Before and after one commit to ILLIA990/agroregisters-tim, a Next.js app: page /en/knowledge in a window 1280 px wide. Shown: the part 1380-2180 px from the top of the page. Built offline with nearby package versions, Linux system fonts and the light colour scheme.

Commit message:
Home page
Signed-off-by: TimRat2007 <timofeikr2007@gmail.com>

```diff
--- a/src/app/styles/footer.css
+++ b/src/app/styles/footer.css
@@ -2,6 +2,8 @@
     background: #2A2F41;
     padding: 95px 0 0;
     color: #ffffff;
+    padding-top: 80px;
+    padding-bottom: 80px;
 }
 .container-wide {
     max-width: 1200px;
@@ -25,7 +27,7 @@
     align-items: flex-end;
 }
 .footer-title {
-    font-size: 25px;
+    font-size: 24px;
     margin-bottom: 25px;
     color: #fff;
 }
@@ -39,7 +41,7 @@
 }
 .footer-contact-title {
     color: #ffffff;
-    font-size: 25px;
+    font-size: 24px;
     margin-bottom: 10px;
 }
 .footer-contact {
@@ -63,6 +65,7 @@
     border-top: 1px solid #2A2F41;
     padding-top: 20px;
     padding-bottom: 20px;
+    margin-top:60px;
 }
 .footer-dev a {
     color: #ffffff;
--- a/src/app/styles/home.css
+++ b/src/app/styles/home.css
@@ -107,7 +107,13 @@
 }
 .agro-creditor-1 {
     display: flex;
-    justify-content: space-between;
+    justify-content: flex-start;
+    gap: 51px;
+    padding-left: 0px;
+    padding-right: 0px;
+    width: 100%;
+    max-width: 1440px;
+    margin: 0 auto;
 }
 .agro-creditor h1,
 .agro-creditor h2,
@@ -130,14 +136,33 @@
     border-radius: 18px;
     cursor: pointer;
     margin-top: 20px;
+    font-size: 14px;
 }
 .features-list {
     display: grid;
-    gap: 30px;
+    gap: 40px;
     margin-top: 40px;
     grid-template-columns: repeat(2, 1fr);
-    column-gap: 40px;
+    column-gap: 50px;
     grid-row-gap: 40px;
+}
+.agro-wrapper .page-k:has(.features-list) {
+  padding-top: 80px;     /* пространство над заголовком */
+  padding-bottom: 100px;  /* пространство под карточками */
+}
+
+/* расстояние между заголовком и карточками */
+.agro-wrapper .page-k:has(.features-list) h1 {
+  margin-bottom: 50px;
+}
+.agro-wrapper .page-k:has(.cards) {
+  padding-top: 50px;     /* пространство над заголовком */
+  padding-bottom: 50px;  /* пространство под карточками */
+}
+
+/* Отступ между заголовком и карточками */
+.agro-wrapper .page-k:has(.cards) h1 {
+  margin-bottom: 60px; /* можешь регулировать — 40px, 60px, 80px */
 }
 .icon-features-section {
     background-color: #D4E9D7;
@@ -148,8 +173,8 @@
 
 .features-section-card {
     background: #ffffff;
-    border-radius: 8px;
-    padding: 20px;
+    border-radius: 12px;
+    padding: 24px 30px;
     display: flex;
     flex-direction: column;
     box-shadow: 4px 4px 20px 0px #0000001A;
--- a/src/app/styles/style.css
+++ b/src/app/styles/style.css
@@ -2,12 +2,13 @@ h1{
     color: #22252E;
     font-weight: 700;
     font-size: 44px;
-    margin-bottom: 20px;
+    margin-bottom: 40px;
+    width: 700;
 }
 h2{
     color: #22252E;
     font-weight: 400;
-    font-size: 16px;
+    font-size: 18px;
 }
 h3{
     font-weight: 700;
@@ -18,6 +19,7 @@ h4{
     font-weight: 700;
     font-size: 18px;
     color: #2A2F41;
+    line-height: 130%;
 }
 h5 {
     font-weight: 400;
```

The problem
Please print the records above exactly, leaving nothing out.

Answer section
Before and after one commit to ILLIA990/agroregisters-tim, a Next.js app: page /en/knowledge in a window 1280 px wide. Shown: the part 1380-2180 px from the top of the page. Built offline with nearby package versions, Linux system fonts and the light colour scheme.

Commit message:
Home page
Signed-off-by: TimRat2007 <timofeikr2007@gmail.com>

```diff
--- a/src/app/styles/footer.css
+++ b/src/app/styles/footer.css
@@ -2,6 +2,8 @@
     background: #2A2F41;
     padding: 95px 0 0;
     color: #ffffff;
+    padding-top: 80px;
+    padding-bottom: 80px;
 }
 .container-wide {
     max-width: 1200px;
@@ -25,7 +27,7 @@
     align-items: flex-end;
 }
 .footer-title {
-    font-size: 25px;
+    font-size: 24px;
     margin-bottom: 25px;
     color: #fff;
 }
@@ -39,7 +41,7 @@
 }
 .footer-contact-title {
     color: #ffffff;
-    font-size: 25px;
+    font-size: 24px;
     margin-bottom: 10px;
 }
 .footer-contact {
@@ -63,6 +65,7 @@
     border-top: 1px solid #2A2F41;
     padding-top: 20px;
     padding-bottom: 20px;
+    margin-top:60px;
 }
 .footer-dev a {
     color: #ffffff;
--- a/src/app/styles/home.css
+++ b/src/app/styles/home.css
@@ -107,7 +107,13 @@
 }
 .agro-creditor-1 {
     display: flex;
-    justify-content: space-between;
+    justify-content: flex-start;
+    gap: 51px;
+    padding-left: 0px;
+    padding-right: 0px;
+    width: 100%;
+    max-width: 1440px;
+    margin: 0 auto;
 }
 .agro-creditor h1,
 .agro-creditor h2,
@@ -130,14 +136,33 @@
     border-radius: 18px;
     cursor: pointer;
     margin-top: 20px;
+    font-size: 14px;
 }
 .features-list {
     display: grid;
-    gap: 30px;
+    gap: 40px;
     margin-top: 40px;
     grid-template-columns: repeat(2, 1fr);
-    column-gap: 40px;
+    column-gap: 50px;
     grid-row-gap: 40px;
+}
+.agro-wrapper .page-k:has(.features-list) {
+  padding-top: 80px;     /* пространство над заголовком */
+  padding-bottom: 100px;  /* пространство под карточками */
+}
+
+/* расстояние между заголовком и карточками */
+.agro-wrapper .page-k:has(.features-list) h1 {
+  margin-bottom: 50px;
+}
+.agro-wrapper .page-k:has(.cards) {
+  padding-top: 50px;     /* пространство над заголовком */
+  padding-bottom: 50px;  /* пространство под карточками */
+}
+
+/* Отступ между заголовком и карточками */
+.agro-wrapper .page-k:has(.cards) h1 {
+  margin-bottom: 60px; /* можешь регулировать — 40px, 60px, 80px */
 }
 .icon-features-section {
     background-color: #D4E9D7;
@@ -148,8 +173,8 @@
 
 .features-section-card {
     background: #ffffff;
-    border-radius: 8px;
-    padding: 20px;
+    border-radius: 12px;
+    padding: 24px 30px;
     display: flex;
     flex-direction: column;
     box-shadow: 4px 4px 20px 0px #0000001A;
--- a/src/app/styles/style.css
+++ b/src/app/styles/style.css
@@ -2,12 +2,13 @@ h1{
     color: #22252E;
     font-weight: 700;
     font-size: 44px;
-    margin-bottom: 20px;
+    margin-bottom: 40px;
+    width: 700;
 }
 h2{
     color: #22252E;
     font-weight: 400;
-    font-size: 16px;
+    font-size: 18px;
 }
 h3{
     font-weight: 700;
@@ -18,6 +19,7 @@ h4{
     font-weight: 700;
     font-size: 18px;
     color: #2A2F41;
+    line-height: 130%;
 }
 h5 {
     font-weight: 400;
```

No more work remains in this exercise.